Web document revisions
+ + + +

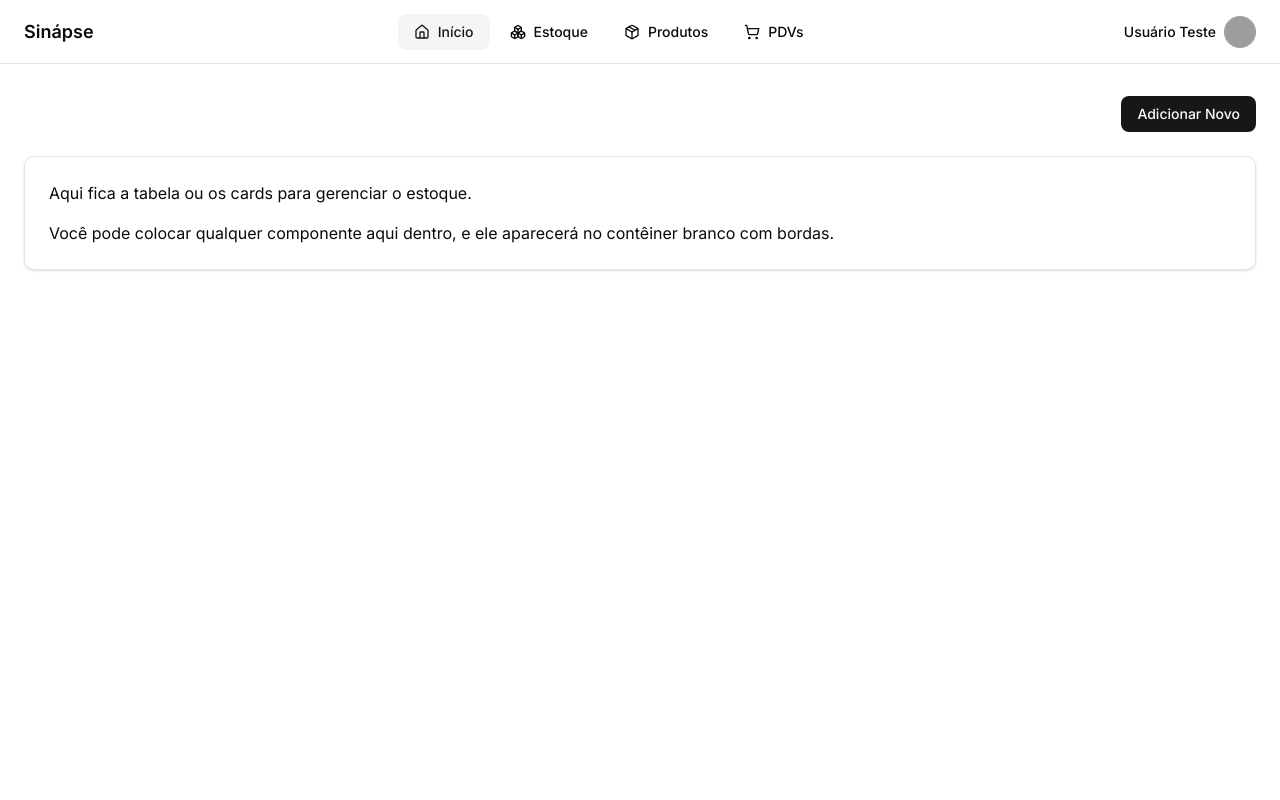
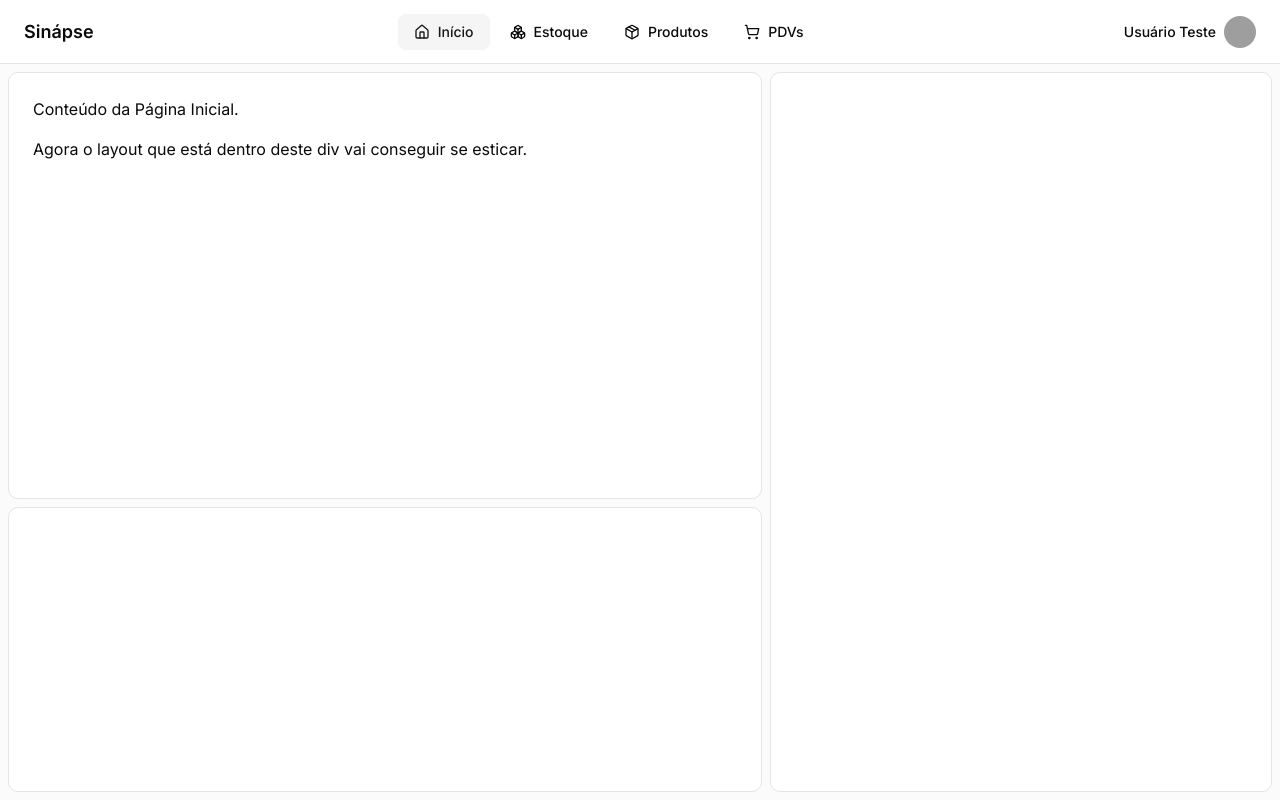
Before and after one commit to josielmaicon/Sinapse-ERP-1.1, a React (Vite) app in the folder interface/: page / in a window 1280 px wide. Built offline with nearby package versions, Linux system fonts and the light colour scheme; grey boxes are pictures that could not be loaded.

Commit message:
layouts ajustados, iniciado modelos de layout

```diff
--- a/interface/src/App.css
+++ b/interface/src/App.css
@@ -118,4 +118,7 @@
   body {
     @apply bg-background text-foreground;
   }
+  html, body, #root {
+    @apply h-full;
+  }
 }
--- a/interface/src/App.jsx
+++ b/interface/src/App.jsx
@@ -1,20 +1,15 @@
 import { Routes, Route } from "react-router-dom";
 import { TopBar } from "@/layouts/TopBar";
-import routes from "@/routes.jsx"; // Importe suas rotas
+import routes from "@/routes.jsx";
 
 function App() {
   return (
-    <div className="flex flex-col min-h-screen">
+    <div className="min-h-screen flex flex-col bg-muted/40">
       <TopBar />
-      <main className="flex-grow">
-        {/* O Roteador vai aqui! */}
+      <main className="flex-grow h-full flex">
         <Routes>
           {routes.map((route) => (
-            <Route
-              key={route.path}
-              path={route.path}
-              element={route.component}
-            />
+            <Route key={route.path} path={route.path} element={route.component} />
           ))}
         </Routes>
       </main>
--- a/interface/src/layouts/HomepageLayout.jsx
+++ b/interface/src/layouts/HomepageLayout.jsx
@@ -1,21 +1,24 @@
-import { Button } from "@/components/ui/button"; // Botão do shadcn
-
-// Este componente recebe um 'título' e 'children' (o conteúdo da página)
-export default function HomePageLayout({ title, children }) {
-  return (
-    <div className="container mx-auto px-4 py-6 md:px-6 md:py-8">
-      {/* Cabeçalho da Página */}
-      <div className="flex items-center justify-between mb-6">
-        <h1 className="text-2xl font-bold tracking-tight">{title}</h1>
-
-        {/* Exemplo de um botão de ação */}
-        <Button>Adicionar Novo</Button>
-      </div>
-
-      {/* Conteúdo da Página */}
-      <div className="bg-card p-6 rounded-lg border shadow-sm">
-        {children}
-      </div>
-    </div>
-  );
+export default function HomePageLayout({ title, children }) { // Mudei para export nomeado para consistência
+  return (
+    // 1. Adicione o padding (p-2) aqui.
+    // 2. h-full garante que ele pegue a altura do <main>.
+    <div className="flex-1 p-2 flex flex-col">
+      {/* flex-grow faz o grid ocupar o espaço restante DENTRO do padding */}
+      <div className="flex-grow grid grid-cols-[0.6fr_0.4fr] gap-2">
+        {/* Coluna da Esquerda */}
+        <div className="grid grid-rows-[0.6fr_0.4fr] gap-2">
+          <div className="bg-card p-6 rounded-lg border">
+            {children}
+          </div>
+          <div className="bg-card p-6 rounded-lg border">
+            {/* Bloco 2 */}
+          </div>
+        </div>
+        {/* Coluna da Direita */}
+        <div className="bg-card p-6 rounded-lg border">
+          {/* Bloco 3 */}
+        </div>
+      </div>
+    </div>
+  );
 }
--- a/interface/src/pages/HomePage.jsx
+++ b/interface/src/pages/HomePage.jsx
@@ -2,12 +2,10 @@ import HomePageLayout from "@/layouts/HomepageLayout"
 
 export default function HomePage() {
   return (
-    <HomePageLayout>
-      {/* Todo o conteúdo específico da página de estoque vai aqui dentro */}
-      <p>Aqui fica a tabela ou os cards para gerenciar o estoque.</p>
+    <HomePageLayout title="Página Inicial">
+      <p>Conteúdo da Página Inicial.</p>
       <p className="mt-4">
-        Você pode colocar qualquer componente aqui dentro, e ele aparecerá
-        no contêiner branco com bordas.
+        Agora o layout que está dentro deste div vai conseguir se esticar.
       </p>
     </HomePageLayout>
   );
```
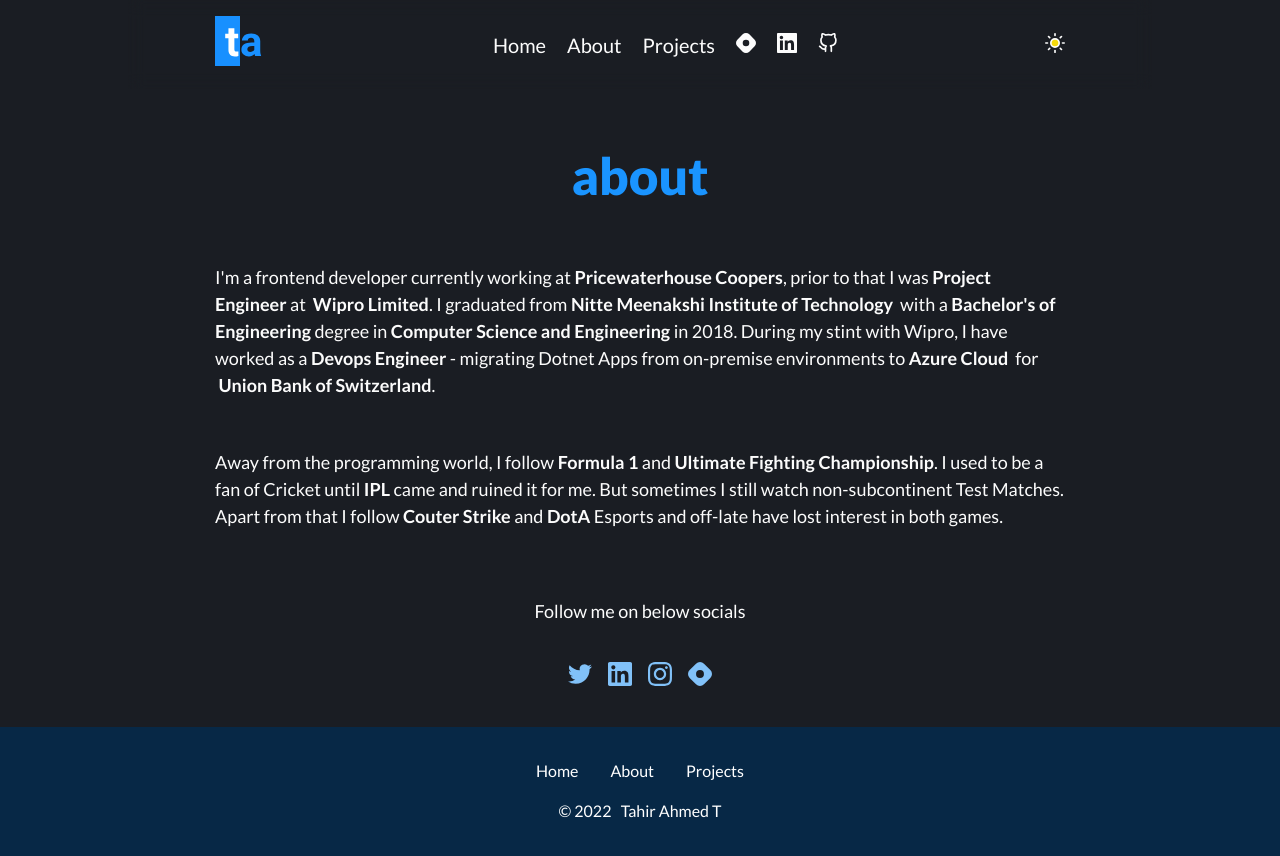
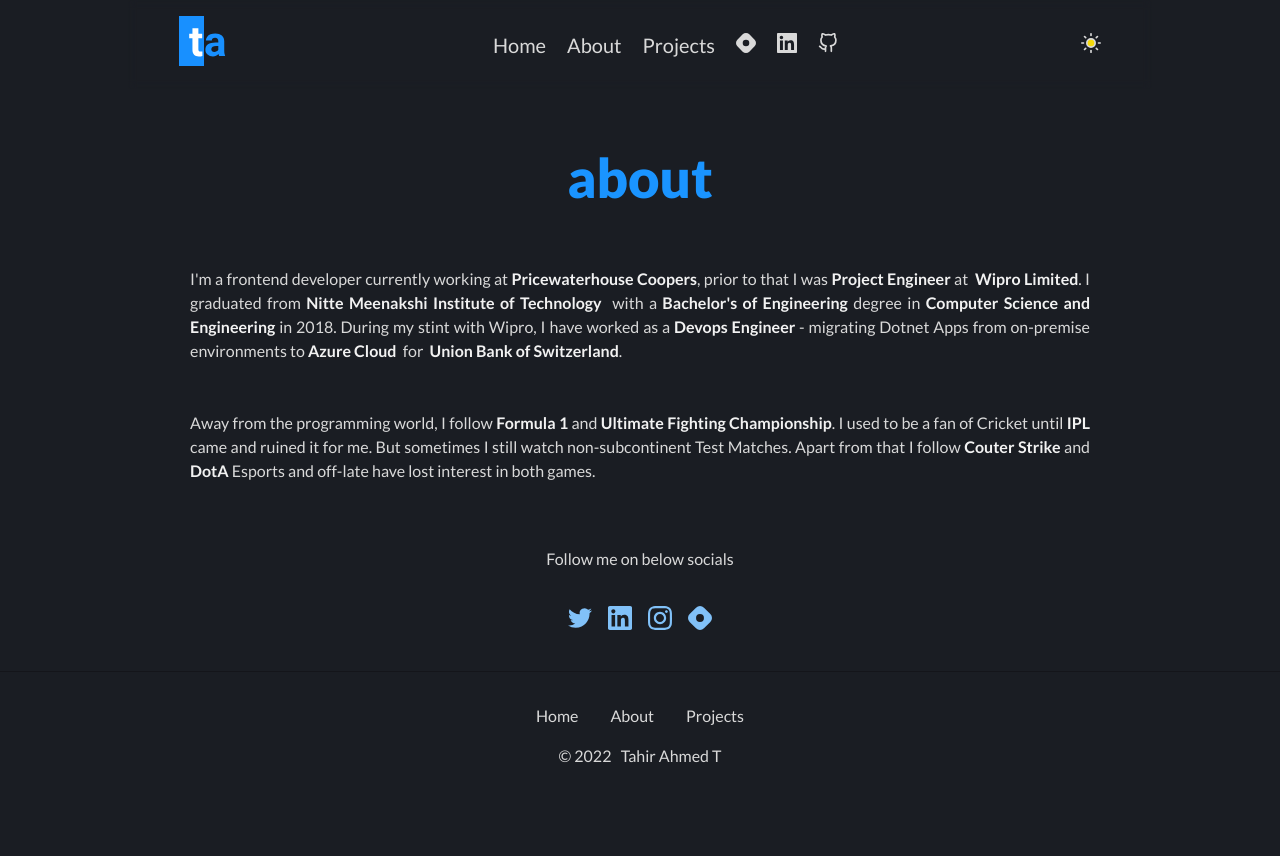
Before and after one commit to ttahm3d/tahirahmedt, a Next.js app: page /about in a window 1280 px wide. Shown: the top 856 px of the page. After the commit the page ends 816 px from the top, so only its background shows below. Built offline with nearby package versions, Linux system fonts and the light colour scheme.

Commit message:
style: simple style changes

```diff
--- a/src/components/Footer/Footer.tsx
+++ b/src/components/Footer/Footer.tsx
@@ -23,10 +23,9 @@ const Footer: React.FC = () => {
 export default Footer;
 
 const FooterContainer = styled.footer`
-	background-color: ${(props) => props.theme.colors.primaryClrDkr};
+	border-top: 1px solid ${(props) => props.theme.colors.bgClr700};
 	margin-top: auto;
 	padding: 2rem 0;
-	color: white;
 `;
 
 const FooterList = styled.ul`
--- a/src/components/Header/Header.tsx
+++ b/src/components/Header/Header.tsx
@@ -91,12 +91,12 @@ const HeaderContainer = styled.header`
 	padding: 1rem 0;
 	position: sticky;
 	top: 0;
-	backdrop-filter: blur(0.5rem);
+	backdrop-filter: blur(0.25rem);
 	width: 100%;
 	max-width: 1024px;
 	margin: 0 auto;
 	font-size: 1.25rem;
-	z-index: 999;
+	z-index: 99;
 `;
 
 const Navbar = styled.nav`
@@ -119,6 +119,11 @@ const NavButtons = styled.div`
 
 const NavButton = styled.div`
 	cursor: pointer;
+
+	:focus {
+		border: 1px solid ${(props) => props.theme.colors.primaryClrDk};
+		border-radius: 1rem;
+	}
 `;
 
 const MenuButton = styled.div`
--- a/src/utils/styles/globals.tsx
+++ b/src/utils/styles/globals.tsx
@@ -1,8 +1,9 @@
 import styled from "styled-components";
+import { display } from "./devices";
 
 export const Container = styled.div`
 	width: 90%;
-	max-width: 850px;
+	max-width: 56.25em;
 	margin: 0 auto;
 `;
 
@@ -23,27 +24,28 @@ export const CenterContent = styled.div`
 `;
 
 export const Title = styled.h1`
-	font-size: 3.2rem;
+	font-size: 3rem;
 	font-weight: 400;
 
 	span {
+		font-size: 3.4rem;
 		font-weight: 900;
 		color: ${(props) => props.theme.colors.primaryClr};
 	}
 `;
 
 export const HeroSection = styled.section`
+	word-break: break-word;
 	padding: 1rem 0;
 `;
 
 export const Paragraph = styled.p`
 	padding: 1rem 0;
-	font-size: 1.125rem;
-	color: ${(props) => props.theme.colors.fontClr500};
+	text-align: justify;
 
-	span {
-		font-weight: 600;
-		color: ${(props) => props.theme.colors.primaryClr};
+	strong {
+		font-weight: 700;
+		color: ${(props) => props.theme.colors.fontClr500};
 	}
 
 	a {
--- a/src/utils/styles/theme.tsx
+++ b/src/utils/styles/theme.tsx
@@ -26,7 +26,7 @@ export const GlobalStyles = createGlobalStyle`
 
   body {
     background: ${(props) => props.theme.colors.bgClr500};
-    color: ${(props) => props.theme.colors.fontClr500};
+    color: ${(props) => props.theme.colors.fontClr700};
     transition: all 0.2s ease 0s;
     font-family: "Lato", sans-serif;
     line-height: 1.5;
@@ -57,9 +57,9 @@ export const LightTheme = {
 		primaryClrLtr: "hsl(208, 100%, 85%)",
 		primaryClrDk: "hsl(208, 82%, 40%)",
 		primaryClrDkr: "hsl(208, 82%, 15%)",
-		fontClr900: "hsl(0, 0%, 5%)",
-		fontClr700: "hsl(0, 0%, 8%)",
-		fontClr500: "hsl(0, 0%, 10%)",
+		fontClr900: "hsl(0, 0%, 2%)",
+		fontClr700: "hsl(0, 0%, 10%)",
+		fontClr500: "hsl(0, 0%, 12%)",
 		fontClr300: "hsl(0, 0%, 64%)",
 		bgClr900: "hsl(0, 0%, 48%)",
 		bgClr700: "hsl(0, 0%, 74%)",
@@ -79,8 +79,8 @@ export const DarkTheme = {
 		primaryClrDk: "hsl(208, 82%, 40%)",
 		primaryClrDkr: "hsl(208, 82%, 15%)",
 		fontClr900: "hsl(0, 0%, 48%)",
-		fontClr700: "hsl(0, 0%, 74%)",
-		fontClr500: "hsl(0, 0%, 99%)",
+		fontClr700: "hsl(0, 0%, 85%)",
+		fontClr500: "hsl(0, 0%, 95%)",
 		fontClr300: "hsl(0, 0%, 100%)",
 		bgClr900: "hsl(228, 16%, 6%)",
 		bgClr700: "hsl(223, 15%, 9%)",
```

+ + + +

WORK ITEM:
Copy out each line of the records where the word "import" appears.

RESULT OF THE EXERCISE:
 import { Routes, Route } from "react-router-dom";
 import { TopBar } from "@/layouts/TopBar";
-import routes from "@/routes.jsx"; // Importe suas rotas
+import routes from "@/routes.jsx";
-import { Button } from "@/components/ui/button"; // Botão do shadcn
@@ -2,12 +2,10 @@ import HomePageLayout from "@/layouts/HomepageLayout"
 import styled from "styled-components";
+import { display } from "./devices";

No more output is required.